**What you should do**
Scan the listing below for "from", then report every line that has it.

[[ Extracted entries open ]]

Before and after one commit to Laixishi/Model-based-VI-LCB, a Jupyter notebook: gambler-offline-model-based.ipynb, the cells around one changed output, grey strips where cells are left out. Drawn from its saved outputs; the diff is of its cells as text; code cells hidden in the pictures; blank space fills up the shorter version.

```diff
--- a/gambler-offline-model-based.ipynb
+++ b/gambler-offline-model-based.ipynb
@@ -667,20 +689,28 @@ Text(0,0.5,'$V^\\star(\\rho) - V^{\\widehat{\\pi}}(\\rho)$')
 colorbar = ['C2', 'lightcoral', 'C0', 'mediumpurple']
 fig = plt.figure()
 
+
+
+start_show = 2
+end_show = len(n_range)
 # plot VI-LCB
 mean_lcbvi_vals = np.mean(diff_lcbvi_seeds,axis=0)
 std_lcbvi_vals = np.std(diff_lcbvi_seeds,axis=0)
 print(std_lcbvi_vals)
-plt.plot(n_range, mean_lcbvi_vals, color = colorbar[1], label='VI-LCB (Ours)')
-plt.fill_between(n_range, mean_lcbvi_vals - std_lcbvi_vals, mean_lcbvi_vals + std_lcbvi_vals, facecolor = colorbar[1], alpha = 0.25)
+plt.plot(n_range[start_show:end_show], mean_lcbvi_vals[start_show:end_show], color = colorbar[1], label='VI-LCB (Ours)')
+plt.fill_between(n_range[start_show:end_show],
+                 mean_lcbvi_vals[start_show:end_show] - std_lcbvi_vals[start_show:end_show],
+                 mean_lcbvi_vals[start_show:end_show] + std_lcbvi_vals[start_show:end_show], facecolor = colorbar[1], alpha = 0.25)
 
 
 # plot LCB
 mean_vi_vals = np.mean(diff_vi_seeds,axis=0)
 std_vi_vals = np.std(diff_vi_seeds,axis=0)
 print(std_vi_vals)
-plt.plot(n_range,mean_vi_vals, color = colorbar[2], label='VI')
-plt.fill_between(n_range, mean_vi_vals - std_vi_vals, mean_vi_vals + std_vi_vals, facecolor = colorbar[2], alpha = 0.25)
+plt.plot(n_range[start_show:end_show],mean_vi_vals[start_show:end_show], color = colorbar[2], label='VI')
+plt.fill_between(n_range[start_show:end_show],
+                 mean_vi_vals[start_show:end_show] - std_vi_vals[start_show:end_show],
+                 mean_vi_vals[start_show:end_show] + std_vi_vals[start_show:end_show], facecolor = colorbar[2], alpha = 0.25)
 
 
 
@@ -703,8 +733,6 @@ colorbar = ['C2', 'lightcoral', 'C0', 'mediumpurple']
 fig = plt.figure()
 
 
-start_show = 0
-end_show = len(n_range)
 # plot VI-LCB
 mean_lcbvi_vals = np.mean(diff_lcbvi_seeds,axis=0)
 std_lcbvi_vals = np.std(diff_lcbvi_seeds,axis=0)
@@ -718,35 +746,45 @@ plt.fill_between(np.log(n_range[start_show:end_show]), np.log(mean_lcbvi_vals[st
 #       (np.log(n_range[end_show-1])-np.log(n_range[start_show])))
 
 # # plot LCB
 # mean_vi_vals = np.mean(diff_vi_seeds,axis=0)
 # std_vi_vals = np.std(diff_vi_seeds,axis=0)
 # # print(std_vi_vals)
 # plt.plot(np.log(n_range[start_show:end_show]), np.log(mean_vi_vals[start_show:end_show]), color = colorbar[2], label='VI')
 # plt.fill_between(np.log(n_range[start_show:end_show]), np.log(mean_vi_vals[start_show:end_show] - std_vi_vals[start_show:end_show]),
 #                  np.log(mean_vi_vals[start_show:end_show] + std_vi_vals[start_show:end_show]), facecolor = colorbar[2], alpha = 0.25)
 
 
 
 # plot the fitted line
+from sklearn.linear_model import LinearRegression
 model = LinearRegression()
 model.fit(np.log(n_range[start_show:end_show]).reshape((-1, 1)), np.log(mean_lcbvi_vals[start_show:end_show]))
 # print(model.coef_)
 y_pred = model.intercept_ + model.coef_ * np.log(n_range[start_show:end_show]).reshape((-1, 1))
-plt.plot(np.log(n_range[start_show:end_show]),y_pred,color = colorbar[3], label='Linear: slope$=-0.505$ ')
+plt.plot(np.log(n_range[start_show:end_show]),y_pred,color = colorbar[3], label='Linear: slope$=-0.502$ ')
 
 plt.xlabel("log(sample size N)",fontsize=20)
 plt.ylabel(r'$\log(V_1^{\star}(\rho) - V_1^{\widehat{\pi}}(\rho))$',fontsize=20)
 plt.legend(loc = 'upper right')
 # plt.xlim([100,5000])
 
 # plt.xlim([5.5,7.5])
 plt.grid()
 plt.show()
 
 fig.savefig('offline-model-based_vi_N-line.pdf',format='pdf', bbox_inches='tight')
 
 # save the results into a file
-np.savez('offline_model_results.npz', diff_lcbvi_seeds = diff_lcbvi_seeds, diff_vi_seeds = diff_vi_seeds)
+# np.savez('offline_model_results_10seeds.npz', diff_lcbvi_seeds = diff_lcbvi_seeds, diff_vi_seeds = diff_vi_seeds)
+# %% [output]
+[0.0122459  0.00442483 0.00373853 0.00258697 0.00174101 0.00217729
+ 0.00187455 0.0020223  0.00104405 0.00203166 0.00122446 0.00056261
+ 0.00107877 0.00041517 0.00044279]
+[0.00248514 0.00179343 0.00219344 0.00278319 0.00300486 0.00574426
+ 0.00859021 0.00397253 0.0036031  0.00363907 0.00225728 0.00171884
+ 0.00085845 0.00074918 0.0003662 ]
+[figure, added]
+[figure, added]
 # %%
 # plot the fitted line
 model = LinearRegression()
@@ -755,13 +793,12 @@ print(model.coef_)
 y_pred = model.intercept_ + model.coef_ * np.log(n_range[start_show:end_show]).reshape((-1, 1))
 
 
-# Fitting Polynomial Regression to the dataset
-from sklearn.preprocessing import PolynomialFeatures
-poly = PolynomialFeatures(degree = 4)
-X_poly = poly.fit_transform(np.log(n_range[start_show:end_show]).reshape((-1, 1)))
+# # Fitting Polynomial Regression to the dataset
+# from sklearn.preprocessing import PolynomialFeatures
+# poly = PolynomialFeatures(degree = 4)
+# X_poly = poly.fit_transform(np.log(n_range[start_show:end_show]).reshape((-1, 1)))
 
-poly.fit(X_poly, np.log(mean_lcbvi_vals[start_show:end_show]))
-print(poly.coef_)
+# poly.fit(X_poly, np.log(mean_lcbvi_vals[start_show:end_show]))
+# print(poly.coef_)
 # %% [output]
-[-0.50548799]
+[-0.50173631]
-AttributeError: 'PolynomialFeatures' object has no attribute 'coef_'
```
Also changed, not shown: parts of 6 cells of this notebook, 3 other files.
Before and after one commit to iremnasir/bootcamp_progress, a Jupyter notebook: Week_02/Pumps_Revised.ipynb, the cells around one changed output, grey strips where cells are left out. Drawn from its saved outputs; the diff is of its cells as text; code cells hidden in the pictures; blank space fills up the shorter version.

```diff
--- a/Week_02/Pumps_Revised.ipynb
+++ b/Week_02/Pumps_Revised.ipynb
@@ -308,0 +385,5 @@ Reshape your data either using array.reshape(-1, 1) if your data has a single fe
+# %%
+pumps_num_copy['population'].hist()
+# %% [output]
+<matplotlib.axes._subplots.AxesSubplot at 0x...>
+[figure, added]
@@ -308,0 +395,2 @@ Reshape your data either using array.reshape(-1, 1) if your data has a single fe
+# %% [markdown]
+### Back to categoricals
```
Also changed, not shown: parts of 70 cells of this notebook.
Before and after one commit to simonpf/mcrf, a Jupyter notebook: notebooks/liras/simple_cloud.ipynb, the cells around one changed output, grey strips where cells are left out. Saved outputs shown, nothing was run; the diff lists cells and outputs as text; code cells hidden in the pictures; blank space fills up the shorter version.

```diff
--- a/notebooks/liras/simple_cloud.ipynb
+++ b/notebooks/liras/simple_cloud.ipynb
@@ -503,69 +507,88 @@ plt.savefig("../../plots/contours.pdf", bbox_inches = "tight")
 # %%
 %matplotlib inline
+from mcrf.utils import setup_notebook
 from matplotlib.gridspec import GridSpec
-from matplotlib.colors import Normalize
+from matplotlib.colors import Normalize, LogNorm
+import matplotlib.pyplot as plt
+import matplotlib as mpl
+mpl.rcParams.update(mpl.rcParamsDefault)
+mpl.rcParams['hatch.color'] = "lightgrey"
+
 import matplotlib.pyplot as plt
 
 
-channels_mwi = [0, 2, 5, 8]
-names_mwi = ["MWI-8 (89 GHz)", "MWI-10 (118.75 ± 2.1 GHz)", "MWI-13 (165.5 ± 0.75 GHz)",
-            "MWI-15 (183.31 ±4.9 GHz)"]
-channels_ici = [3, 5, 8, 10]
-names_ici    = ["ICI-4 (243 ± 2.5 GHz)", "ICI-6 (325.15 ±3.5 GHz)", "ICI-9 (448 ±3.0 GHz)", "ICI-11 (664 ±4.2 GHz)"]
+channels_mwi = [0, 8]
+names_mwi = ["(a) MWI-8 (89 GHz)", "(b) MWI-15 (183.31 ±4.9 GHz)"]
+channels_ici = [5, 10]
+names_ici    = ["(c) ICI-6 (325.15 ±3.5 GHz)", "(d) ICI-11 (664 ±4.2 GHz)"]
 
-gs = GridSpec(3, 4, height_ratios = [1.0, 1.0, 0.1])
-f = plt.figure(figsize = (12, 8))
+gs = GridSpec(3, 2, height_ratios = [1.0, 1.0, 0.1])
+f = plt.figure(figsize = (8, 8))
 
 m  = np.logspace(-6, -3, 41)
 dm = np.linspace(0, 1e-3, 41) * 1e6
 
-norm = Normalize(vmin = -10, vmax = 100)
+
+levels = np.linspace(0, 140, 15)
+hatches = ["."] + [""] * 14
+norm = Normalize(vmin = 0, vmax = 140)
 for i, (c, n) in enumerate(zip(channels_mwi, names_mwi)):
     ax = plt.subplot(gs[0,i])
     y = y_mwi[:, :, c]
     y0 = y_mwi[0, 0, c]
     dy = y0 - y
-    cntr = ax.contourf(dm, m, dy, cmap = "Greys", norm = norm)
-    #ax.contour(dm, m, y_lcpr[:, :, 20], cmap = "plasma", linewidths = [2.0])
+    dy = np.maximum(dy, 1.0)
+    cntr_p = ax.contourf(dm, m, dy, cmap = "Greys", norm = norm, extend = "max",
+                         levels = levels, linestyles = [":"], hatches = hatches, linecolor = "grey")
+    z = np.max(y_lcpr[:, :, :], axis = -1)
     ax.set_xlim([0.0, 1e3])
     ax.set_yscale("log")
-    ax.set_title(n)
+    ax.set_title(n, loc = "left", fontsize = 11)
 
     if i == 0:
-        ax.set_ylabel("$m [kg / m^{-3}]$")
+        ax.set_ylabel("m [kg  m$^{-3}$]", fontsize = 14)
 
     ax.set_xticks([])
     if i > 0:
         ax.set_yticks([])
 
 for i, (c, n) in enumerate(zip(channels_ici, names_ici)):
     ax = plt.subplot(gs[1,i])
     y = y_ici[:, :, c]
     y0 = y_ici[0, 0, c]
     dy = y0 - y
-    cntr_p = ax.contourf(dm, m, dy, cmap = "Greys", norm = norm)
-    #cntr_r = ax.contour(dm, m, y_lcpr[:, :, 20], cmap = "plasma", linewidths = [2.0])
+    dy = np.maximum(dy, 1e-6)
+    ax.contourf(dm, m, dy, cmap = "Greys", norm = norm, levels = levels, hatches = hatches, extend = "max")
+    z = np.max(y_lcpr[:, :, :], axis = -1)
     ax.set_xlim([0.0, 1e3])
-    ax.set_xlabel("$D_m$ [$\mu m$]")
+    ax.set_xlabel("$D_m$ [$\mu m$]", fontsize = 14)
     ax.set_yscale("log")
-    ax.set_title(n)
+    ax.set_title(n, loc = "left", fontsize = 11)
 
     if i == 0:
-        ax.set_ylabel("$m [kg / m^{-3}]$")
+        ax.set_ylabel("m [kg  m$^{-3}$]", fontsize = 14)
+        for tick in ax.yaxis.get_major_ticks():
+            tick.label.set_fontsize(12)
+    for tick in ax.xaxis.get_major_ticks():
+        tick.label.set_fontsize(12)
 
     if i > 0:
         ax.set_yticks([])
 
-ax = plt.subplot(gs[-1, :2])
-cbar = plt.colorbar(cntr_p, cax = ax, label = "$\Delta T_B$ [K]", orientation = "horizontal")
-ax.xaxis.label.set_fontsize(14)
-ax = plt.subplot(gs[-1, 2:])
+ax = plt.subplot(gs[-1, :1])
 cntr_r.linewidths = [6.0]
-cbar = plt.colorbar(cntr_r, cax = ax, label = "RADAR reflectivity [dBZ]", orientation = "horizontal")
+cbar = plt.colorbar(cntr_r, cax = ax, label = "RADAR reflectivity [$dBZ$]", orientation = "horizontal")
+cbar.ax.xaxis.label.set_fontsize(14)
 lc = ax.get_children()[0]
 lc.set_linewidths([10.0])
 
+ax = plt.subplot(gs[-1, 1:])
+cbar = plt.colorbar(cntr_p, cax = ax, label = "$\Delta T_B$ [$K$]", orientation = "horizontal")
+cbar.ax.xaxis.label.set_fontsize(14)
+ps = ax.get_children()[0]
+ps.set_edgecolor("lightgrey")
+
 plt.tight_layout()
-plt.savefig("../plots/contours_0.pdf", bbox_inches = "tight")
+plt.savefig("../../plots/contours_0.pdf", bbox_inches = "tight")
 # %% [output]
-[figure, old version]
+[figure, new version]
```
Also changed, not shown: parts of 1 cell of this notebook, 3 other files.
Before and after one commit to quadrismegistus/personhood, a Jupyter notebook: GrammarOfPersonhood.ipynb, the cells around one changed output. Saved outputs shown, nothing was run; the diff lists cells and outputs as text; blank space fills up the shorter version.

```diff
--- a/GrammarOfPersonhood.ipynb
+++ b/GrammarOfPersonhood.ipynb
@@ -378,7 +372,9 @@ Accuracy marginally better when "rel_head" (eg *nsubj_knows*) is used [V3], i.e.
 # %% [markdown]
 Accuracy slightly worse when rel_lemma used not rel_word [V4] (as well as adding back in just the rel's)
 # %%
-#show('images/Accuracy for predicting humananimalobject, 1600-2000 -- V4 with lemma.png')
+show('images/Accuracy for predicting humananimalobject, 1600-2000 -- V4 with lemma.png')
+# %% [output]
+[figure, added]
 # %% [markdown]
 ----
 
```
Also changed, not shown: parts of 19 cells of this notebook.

[[ Extracted entries closed ]]

**Solution for this problem**
Before and after one commit to Laixishi/Model-based-VI-LCB, a Jupyter notebook: gambler-offline-model-based.ipynb, the cells around one changed output, grey strips where cells are left out. Drawn from its saved outputs; the diff is of its cells as text; code cells hidden in the pictures; blank space fills up the shorter version.
+from sklearn.linear_model import LinearRegression
-from sklearn.preprocessing import PolynomialFeatures
+# from sklearn.preprocessing import PolynomialFeatures
Before and after one commit to iremnasir/bootcamp_progress, a Jupyter notebook: Week_02/Pumps_Revised.ipynb, the cells around one changed output, grey strips where cells are left out. Drawn from its saved outputs; the diff is of its cells as text; code cells hidden in the pictures; blank space fills up the shorter version.
+from mcrf.utils import setup_notebook
 from matplotlib.gridspec import GridSpec
-from matplotlib.colors import Normalize
+from matplotlib.colors import Normalize, LogNorm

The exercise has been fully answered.